This was an oasis of a sandwich shop. Priding themselves on their Boar’s Head-only meats and cheeses, they offer a wide range of sandwiches for hungry roamers like myself. I selected the Odies Hoagie, a curiously-named sandwich that features bacon, Black Forest ham, honey maple ham, “deluxe” ham, mayo, spicy mustard, lettuce, tomato, and onion on a white French roll. The ham, as in the photo above, is truly “piled high” unlike many establishments that make the same boast. After the first bite, I was in heaven. The true appeal of deli meat sliced thin is that it feels like light fare. The different type of ham blended together to provide definite substance, yet didn’t feel like I was eating an enormous meal. I settled in with a great sandwich and a great book and took shelter from the storm.

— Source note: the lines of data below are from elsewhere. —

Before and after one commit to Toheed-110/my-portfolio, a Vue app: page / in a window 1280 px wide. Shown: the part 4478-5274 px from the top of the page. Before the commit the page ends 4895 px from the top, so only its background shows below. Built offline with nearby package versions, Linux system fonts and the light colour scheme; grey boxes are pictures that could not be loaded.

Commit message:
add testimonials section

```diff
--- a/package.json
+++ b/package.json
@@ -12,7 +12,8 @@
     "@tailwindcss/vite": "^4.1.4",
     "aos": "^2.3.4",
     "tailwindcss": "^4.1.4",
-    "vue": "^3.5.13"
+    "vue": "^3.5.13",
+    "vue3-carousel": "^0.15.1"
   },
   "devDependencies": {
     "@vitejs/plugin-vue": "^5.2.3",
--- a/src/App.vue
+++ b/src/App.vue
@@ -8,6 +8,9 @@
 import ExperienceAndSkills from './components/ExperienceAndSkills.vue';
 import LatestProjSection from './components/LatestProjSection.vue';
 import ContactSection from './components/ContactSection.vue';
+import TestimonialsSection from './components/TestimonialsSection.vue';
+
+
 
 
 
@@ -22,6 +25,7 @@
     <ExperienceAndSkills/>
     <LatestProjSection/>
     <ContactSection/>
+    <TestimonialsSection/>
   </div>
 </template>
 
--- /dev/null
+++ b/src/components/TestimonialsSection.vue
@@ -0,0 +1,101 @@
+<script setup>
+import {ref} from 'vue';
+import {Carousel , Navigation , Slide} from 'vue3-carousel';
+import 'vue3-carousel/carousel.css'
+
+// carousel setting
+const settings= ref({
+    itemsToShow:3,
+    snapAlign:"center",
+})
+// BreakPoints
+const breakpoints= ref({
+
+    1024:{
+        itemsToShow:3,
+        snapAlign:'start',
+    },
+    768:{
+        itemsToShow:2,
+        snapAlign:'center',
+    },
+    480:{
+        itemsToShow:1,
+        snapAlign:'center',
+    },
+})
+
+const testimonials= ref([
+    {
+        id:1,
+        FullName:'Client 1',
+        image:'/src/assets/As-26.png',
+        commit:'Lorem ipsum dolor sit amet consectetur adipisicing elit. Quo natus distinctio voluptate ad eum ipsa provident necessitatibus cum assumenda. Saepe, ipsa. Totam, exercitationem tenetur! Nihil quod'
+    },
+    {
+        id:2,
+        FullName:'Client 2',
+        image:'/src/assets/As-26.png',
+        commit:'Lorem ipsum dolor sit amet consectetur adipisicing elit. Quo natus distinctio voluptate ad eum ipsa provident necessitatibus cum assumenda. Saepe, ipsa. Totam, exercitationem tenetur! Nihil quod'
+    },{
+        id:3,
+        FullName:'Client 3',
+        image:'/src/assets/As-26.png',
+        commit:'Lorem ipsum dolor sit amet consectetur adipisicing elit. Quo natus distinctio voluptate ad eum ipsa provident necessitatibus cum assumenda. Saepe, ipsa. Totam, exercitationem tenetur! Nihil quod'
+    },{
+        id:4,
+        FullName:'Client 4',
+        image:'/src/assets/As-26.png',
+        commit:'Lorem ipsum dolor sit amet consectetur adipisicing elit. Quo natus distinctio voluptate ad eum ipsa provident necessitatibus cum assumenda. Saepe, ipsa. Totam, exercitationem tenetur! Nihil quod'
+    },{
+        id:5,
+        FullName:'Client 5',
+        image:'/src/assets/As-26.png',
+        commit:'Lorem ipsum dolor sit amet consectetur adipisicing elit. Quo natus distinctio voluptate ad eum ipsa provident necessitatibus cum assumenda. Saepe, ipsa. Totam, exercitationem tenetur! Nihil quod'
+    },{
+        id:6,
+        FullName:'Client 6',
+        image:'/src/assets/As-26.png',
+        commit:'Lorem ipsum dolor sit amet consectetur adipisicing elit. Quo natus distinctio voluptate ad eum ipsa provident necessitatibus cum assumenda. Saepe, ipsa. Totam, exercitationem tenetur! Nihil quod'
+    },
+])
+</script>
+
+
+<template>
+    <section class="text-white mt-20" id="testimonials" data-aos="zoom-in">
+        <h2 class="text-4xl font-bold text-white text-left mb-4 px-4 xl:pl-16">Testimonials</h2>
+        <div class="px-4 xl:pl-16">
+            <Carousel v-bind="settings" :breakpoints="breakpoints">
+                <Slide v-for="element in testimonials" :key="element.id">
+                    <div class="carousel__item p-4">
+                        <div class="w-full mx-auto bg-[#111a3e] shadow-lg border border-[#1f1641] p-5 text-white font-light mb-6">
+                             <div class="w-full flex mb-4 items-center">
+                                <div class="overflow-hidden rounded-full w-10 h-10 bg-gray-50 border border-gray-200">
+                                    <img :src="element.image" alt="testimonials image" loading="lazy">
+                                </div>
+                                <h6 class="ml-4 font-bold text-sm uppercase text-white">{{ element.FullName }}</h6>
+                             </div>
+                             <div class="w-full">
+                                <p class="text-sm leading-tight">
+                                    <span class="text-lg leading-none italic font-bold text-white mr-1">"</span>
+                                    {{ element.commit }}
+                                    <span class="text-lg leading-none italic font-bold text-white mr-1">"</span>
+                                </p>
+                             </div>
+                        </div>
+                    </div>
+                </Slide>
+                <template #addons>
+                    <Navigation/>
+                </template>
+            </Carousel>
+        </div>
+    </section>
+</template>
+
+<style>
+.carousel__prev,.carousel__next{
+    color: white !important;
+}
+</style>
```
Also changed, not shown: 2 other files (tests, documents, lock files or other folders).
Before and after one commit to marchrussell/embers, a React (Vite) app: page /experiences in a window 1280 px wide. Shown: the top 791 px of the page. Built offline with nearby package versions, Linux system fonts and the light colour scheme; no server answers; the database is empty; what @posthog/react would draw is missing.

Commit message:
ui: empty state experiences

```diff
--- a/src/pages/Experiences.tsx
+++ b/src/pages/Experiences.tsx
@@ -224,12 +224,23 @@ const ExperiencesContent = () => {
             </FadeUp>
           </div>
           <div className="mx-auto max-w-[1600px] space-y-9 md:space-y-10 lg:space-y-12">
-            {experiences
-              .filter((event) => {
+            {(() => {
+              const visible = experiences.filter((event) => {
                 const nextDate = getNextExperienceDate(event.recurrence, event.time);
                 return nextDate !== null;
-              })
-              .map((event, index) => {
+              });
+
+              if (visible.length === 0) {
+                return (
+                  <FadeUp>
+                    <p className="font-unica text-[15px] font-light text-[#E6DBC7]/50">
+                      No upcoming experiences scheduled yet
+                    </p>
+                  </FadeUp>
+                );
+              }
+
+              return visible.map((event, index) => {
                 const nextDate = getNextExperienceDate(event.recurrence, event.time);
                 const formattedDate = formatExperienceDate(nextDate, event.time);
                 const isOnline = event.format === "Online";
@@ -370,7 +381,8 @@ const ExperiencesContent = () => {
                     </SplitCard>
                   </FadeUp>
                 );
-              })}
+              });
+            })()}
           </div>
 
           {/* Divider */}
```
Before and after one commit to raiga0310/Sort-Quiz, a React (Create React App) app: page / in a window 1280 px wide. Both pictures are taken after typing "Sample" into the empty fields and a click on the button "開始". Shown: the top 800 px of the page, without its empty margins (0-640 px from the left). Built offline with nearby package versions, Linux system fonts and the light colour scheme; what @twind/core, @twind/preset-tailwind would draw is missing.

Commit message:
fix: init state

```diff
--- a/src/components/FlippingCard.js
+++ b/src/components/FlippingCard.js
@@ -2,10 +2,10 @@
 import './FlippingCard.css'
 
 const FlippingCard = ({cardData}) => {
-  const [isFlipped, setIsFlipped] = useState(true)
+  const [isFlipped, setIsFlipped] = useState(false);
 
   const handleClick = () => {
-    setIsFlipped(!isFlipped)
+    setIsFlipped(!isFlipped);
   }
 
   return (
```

Post-script: another item on the Sunset Deli menu caught my eye, and has captured the imagination of both myself and the esteemed founder of On Sandwiches. Stay tuned in the coming months for what may be the first On Sandwiches Special Event.